[Task to carry out] Going through the entries below, find how many lines hold "conclusion", then give that number alone.
####
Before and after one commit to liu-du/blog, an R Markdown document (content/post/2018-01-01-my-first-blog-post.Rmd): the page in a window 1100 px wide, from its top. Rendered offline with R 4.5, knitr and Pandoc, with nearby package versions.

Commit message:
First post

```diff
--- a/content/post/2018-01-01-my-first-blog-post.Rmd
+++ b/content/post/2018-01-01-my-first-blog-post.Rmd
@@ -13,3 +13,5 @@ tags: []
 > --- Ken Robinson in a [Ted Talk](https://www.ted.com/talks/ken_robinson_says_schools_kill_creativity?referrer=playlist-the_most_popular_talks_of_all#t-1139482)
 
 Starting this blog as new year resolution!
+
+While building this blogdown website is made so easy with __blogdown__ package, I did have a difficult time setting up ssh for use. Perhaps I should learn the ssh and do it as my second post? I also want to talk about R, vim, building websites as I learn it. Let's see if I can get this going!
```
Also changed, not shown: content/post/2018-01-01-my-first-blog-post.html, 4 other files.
####
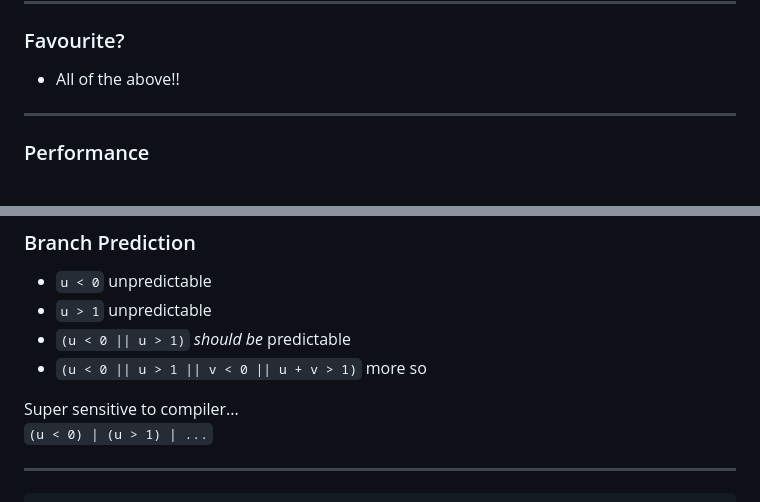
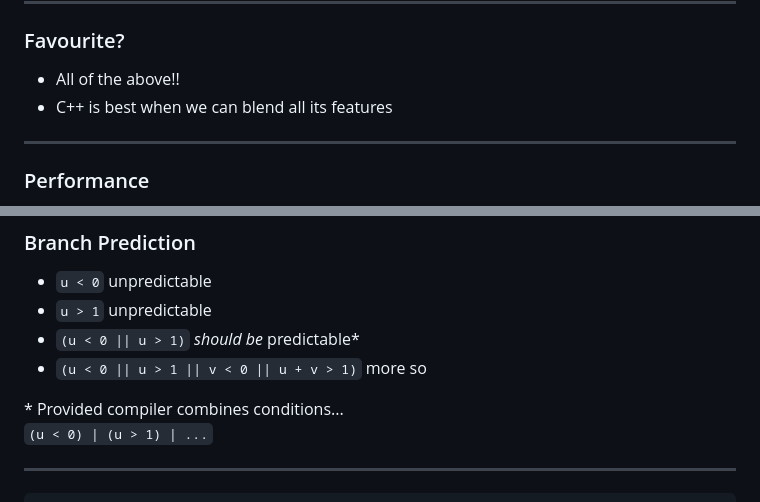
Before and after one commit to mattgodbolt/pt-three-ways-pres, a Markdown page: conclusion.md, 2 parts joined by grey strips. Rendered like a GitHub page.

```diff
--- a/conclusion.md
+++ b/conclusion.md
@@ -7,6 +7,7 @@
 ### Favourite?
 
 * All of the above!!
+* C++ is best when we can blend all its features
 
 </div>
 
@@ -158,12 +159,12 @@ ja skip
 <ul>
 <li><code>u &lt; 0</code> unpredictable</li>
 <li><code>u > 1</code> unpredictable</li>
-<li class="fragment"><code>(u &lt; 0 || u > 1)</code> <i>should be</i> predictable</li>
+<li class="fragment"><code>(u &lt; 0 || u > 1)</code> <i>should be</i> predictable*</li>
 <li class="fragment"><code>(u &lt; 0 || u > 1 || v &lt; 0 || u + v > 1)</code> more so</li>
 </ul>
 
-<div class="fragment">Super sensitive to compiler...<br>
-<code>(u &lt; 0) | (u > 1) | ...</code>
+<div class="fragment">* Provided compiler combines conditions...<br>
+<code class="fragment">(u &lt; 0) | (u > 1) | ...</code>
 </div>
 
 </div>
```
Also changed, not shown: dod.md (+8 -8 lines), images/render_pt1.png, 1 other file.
####
[Reply to the task] 3